The task
Every line of the records below that holds the word "localStorage" belongs in the answer.

++++++

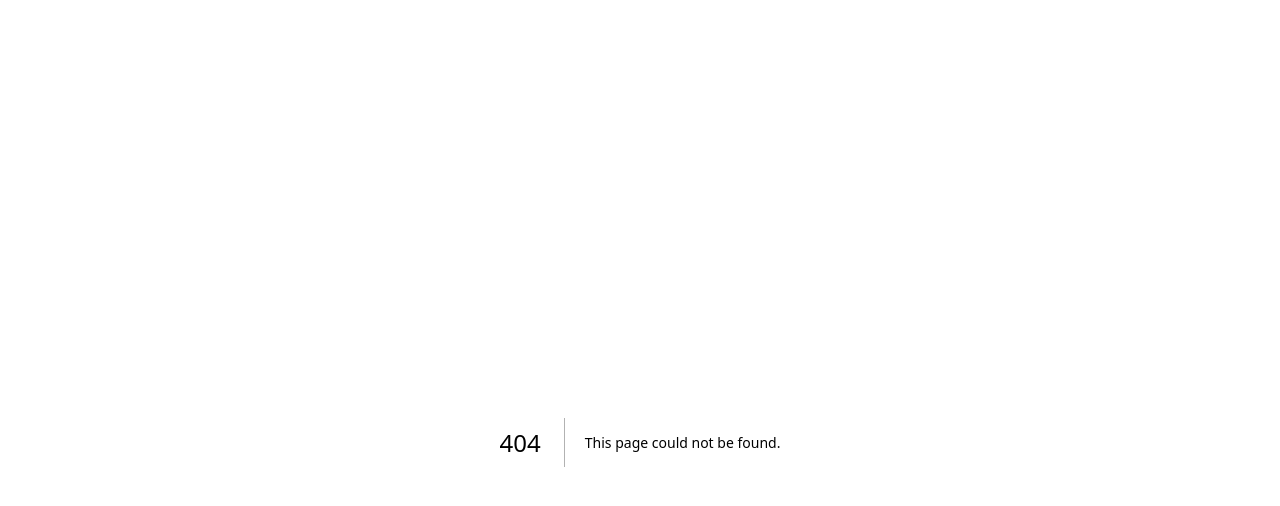
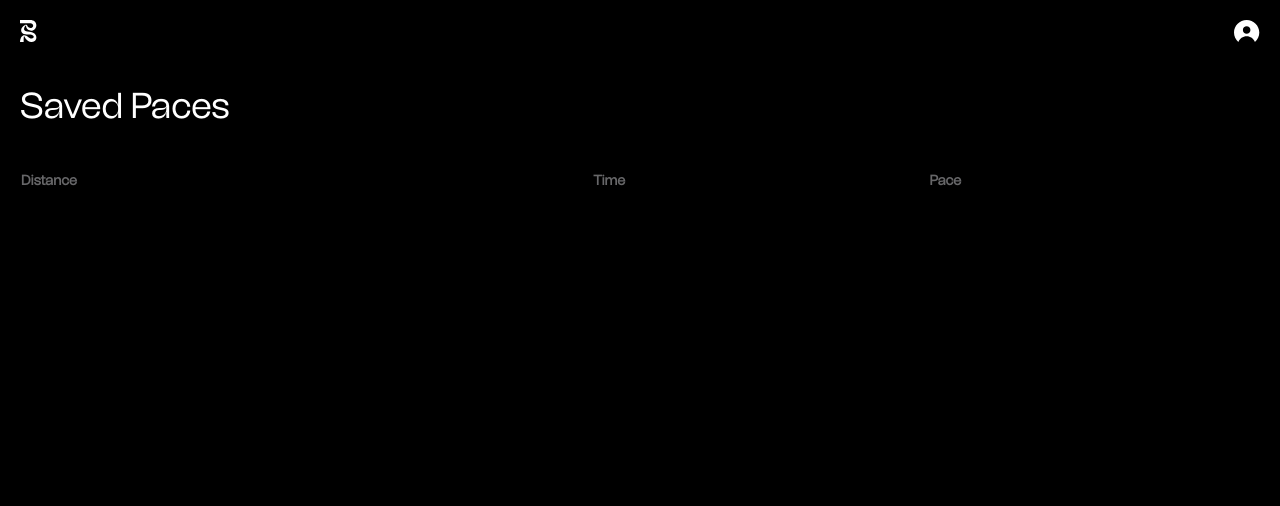
Before and after one commit to tlcottr/banditpacer, a Next.js app: page /paces in a window 1280 px wide. Before the commit this address had no page. Shown: the top 506 px of the page. Built offline with nearby package versions, Linux system fonts and the light colour scheme.

Commit message:
updates localStorage

```diff
--- a/components/Header/index.js
+++ b/components/Header/index.js
@@ -1,10 +1,12 @@
 import React from "react";
 import Symbol from "../Symbol";
+import Paces from "../Paces";
 
 const Header = () => {
   return (
     <div className="flex flex-row w-full items-center justify-between">
       <Symbol />
+      <Paces />
     </div>
   );
 };
--- /dev/null
+++ b/components/Paces/index.js
@@ -0,0 +1,31 @@
+import React from "react";
+import styles from "./styles.module.scss";
+import Link from "next/link";
+
+const Icon = () => {
+  return (
+    <svg
+      width="26"
+      height="22"
+      viewBox="0 0 26 22"
+      fill="none"
+      xmlns="http://www.w3.org/2000/svg"
+      className="hover:opacity-50 cursor-pointer"
+    >
+      <path
+        d="M25.3 12.5365C25.3 16.3141 23.6139 19.7016 20.9469 22C19.6902 18.669 16.4496 16.2974 12.65 16.2974C8.85042 16.2974 5.60977 18.669 4.35308 22C1.68605 19.7016 0 16.3141 0 12.5365C0 5.61276 5.6636 0 12.65 0C19.6364 0 25.3 5.61276 25.3 12.5365ZM12.65 13.7901C14.7459 13.7901 16.445 12.1063 16.445 10.0292C16.445 7.95206 14.7459 6.26823 12.65 6.26823C10.5541 6.26823 8.855 7.95206 8.855 10.0292C8.855 12.1063 10.5541 13.7901 12.65 13.7901Z"
+        fill="white"
+      />
+    </svg>
+  );
+};
+
+const Paces = () => {
+  return (
+    <Link href="/paces">
+      <Icon />
+    </Link>
+  );
+};
+
+export default Paces;
--- /dev/null
+++ b/components/Paces/styles.module.scss
@@ -0,0 +1,3 @@
+.logo {
+  fill: var(--text);
+}
--- a/components/Prompt/index.js
+++ b/components/Prompt/index.js
@@ -4,23 +4,22 @@ import DownArrow from "../DownArrow";
 import { useState, useEffect } from "react";
 
 const getPace = (distance, time) => {
-  let miles;
-  if (distance === "Half Marathon") {
-    miles = 13.1;
-  } else if (distance === "Marathon") {
-    miles = 26.2;
-  } else if (distance === "10K") {
-    miles = 6.2;
-  } else if (distance === "5K") {
-    miles = 3.1;
-  }
+  const distances = [
+    { name: "5K", miles: 3.1 },
+    { name: "10K", miles: 6.2 },
+    { name: "Half Marathon", miles: 13.1 },
+    { name: "Marathon", miles: 26.2 },
+  ];
+
+  const selectedDistance = distances.find((d) => d.name === distance);
+  if (!selectedDistance) return "Pace";
 
   // convert time from string to seconds
   const timeInSeconds = time.split(":").reduce((acc, time) => 60 * acc + +time);
   // convert seconds to minutes
   const timeInMinutes = timeInSeconds / 60;
   // divide time by miles to get pace in minutes per mile
-  let pace = timeInMinutes / miles;
+  let pace = timeInMinutes / selectedDistance.miles;
   if (pace > 0) {
     const paceInMinutes = Math.floor(pace);
     const paceInSeconds = Math.round((pace - paceInMinutes) * 60);
@@ -38,6 +37,13 @@ function Prompt() {
   const [time, setTime] = useState("00:00:00");
   const [pace, setPace] = useState(0);
 
+  const distances = [
+    { name: "5K", miles: 3.1 },
+    { name: "10K", miles: 6.2 },
+    { name: "Half Marathon", miles: 13.1 },
+    { name: "Marathon", miles: 26.2 },
+  ];
+
   const InputsDistances = () => {
     const handleClick = (distance) => {
       setDistance(distance);
@@ -48,34 +54,19 @@ function Prompt() {
 
     return (
       <ul className="font-GroteskRegular text-3xl text-black py-8">
-        <div
-          className="flex flex-row items-center justify-between py-1 cursor-pointer hover:bg-gray-100 focus:bg-gray-100"
-          onClick={() => handleClick("5K")}
-        >
-          <li className="pl-2">5K</li>
-          <li className="text-[#7f7c81] pr-2">3.1</li>
-        </div>
-        <div
-          className="flex flex-row items-center justify-between py-1 cursor-pointer hover:bg-gray-100 focus:bg-gray-100"
-          onClick={() => handleClick("10K")}
-        >
-          <li className="pl-2">10K</li>
-          <li className="text-[#7f7c81] pr-2">6.2</li>
-        </div>
-        <div
-          className="flex flex-row items-center justify-between py-1 cursor-pointer hover:bg-gray-100 focus:bg-gray-100"
-          onClick={() => handleClick("Half Marathon")}
-        >
-          <li className="pl-2">Half Marathon</li>
-          <li className="text-[#7f7c81] pr-2">13.1</li>
-        </div>
-        <div
-          className="flex flex-row items-center justify-between py-1 cursor-pointer hover:bg-gray-100 focus:bg-gray-100"
-          onClick={() => handleClick("Marathon")}
-        >
-          <li className="pl-2">Marathon</li>
-          <li className="text-[#7f7c81] pr-2">26.2</li>
-        </div>
+        <h2 className="text-sm text-[#7f7c81] text-left pl-2 py-2">
+          Popular Distances
+        </h2>
+        {distances.map((d) => (
+          <div
+            key={d.name}
+            className="flex flex-row items-center justify-between py-1 cursor-pointer hover:bg-gray-100 focus:bg-gray-100"
+            onClick={() => handleClick(d.name)}
+          >
+            <li className="pl-2">{d.name}</li>
+            <li className="text-[#7f7c81] pr-2">{d.miles}</li>
+          </div>
+        ))}
       </ul>
     );
   };
@@ -83,6 +74,10 @@ function Prompt() {
   const InputsTime = () => {
     const [time, setTime] = useState("00:00:00");
     const [error, setError] = useState("");
+
+    useEffect(() => {
+      setPace(getPace(distance, time));
+    }, [distance, time]);
 
     const handleClick = (time) => {
       setTime(time);
@@ -134,6 +129,9 @@ function Prompt() {
             </button>
           </div>
           {error && <p className="text-red-500">{error}</p>}
+          <h2 className="text-sm text-[#7f7c81] text-left pl-2 py-2">
+            Qualifying Times
+          </h2>
           <div
             className="flex flex-row items-center justify-between py-1 cursor-pointer hover:bg-gray-100 focus:bg-gray-100"
             onClick={() => handleClick("03:00:00")}
@@ -176,6 +174,25 @@ function Prompt() {
         {selected === "distance" && <InputsDistances />}
         {selected === "time" && <InputsTime />}
       </div>
+    );
+  };
+
+  const SaveCalculation = ({ distance, time, pace }) => {
+    const handleSave = () => {
+      let calculations = JSON.parse(localStorage.getItem("calculations")) || [];
+      const data = [{ distance, time, pace }];
+      calculations.push(data);
+      localStorage.setItem("calculations", JSON.stringify(calculations));
+      console.log(distance, time, pace);
+    };
+
+    return (
+      <button
+        onClick={handleSave}
+        className="bg-white rounded-full px-8 py-2 text-black text-lg my-3"
+      >
+        Save Pace
+      </button>
     );
   };
 
@@ -233,6 +250,9 @@ function Prompt() {
           your pace needs to be{" "}
           <span className={styles.underline}>{pace}/mi</span>.
         </h1>
+        <div className="fixed bottom-3 left-3 hover:opacity-75">
+          <SaveCalculation distance={distance} time={time} pace={pace} />
+        </div>
       </div>
       {open && <Obscurer onClick={toggleHandler} />}
       {open && <InputTray selected={selected} />}
--- a/components/Symbol/index.js
+++ b/components/Symbol/index.js
@@ -1,5 +1,6 @@
 import React from "react";
 import styles from "./styles.module.scss";
+import Link from "next/link";
 
 const Icon = () => {
   return (
@@ -16,7 +17,11 @@ const Icon = () => {
 };
 
 const Symbol = () => {
-  return <Icon />;
+  return (
+    <Link href="/">
+      <Icon />
+    </Link>
+  );
 };
 
 export default Symbol;
--- a/components/Symbol/styles.module.scss
+++ b/components/Symbol/styles.module.scss
@@ -1,3 +1,9 @@
 .logo {
   fill: var(--text);
+  cursor: pointer;
+  opacity: 100%;
 }
+
+.logo:hover {
+  opacity: 50%;
+}
--- /dev/null
+++ b/pages/paces.js
@@ -0,0 +1,35 @@
+import React, { useState, useEffect } from "react";
+
+const Paces = () => {
+  const [pacesData, setPacesData] = useState([]);
+
+  useEffect(() => {
+    const savedCalculations =
+      JSON.parse(localStorage.getItem("calculation")) || [];
+    setPacesData(savedCalculations);
+  }, [localStorage.getItem("calculation")]);
+
+  return (
+    <div className="font-GroteskRegular">
+      <h1 className="text-4xl py-11">Saved Paces</h1>
+      <table className="w-full">
+        <tbody>
+          <tr className="text-left text-[#676769] text-sm">
+            <th>Distance</th>
+            <th>Time</th>
+            <th>Pace</th>
+          </tr>
+          {pacesData.map((pace, index) => (
+            <tr key={index} className="text-left text-lg text-white">
+              <td>{pace.distance}</td>
+              <td>{pace.time}</td>
+              <td>{pace.pace}</td>
+            </tr>
+          ))}
+        </tbody>
+      </table>
+    </div>
+  );
+};
+
+export default Paces;
```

++++++

Result
updates localStorage
+      let calculations = JSON.parse(localStorage.getItem("calculations")) || [];
+      localStorage.setItem("calculations", JSON.stringify(calculations));
+      JSON.parse(localStorage.getItem("calculation")) || [];
+  }, [localStorage.getItem("calculation")]);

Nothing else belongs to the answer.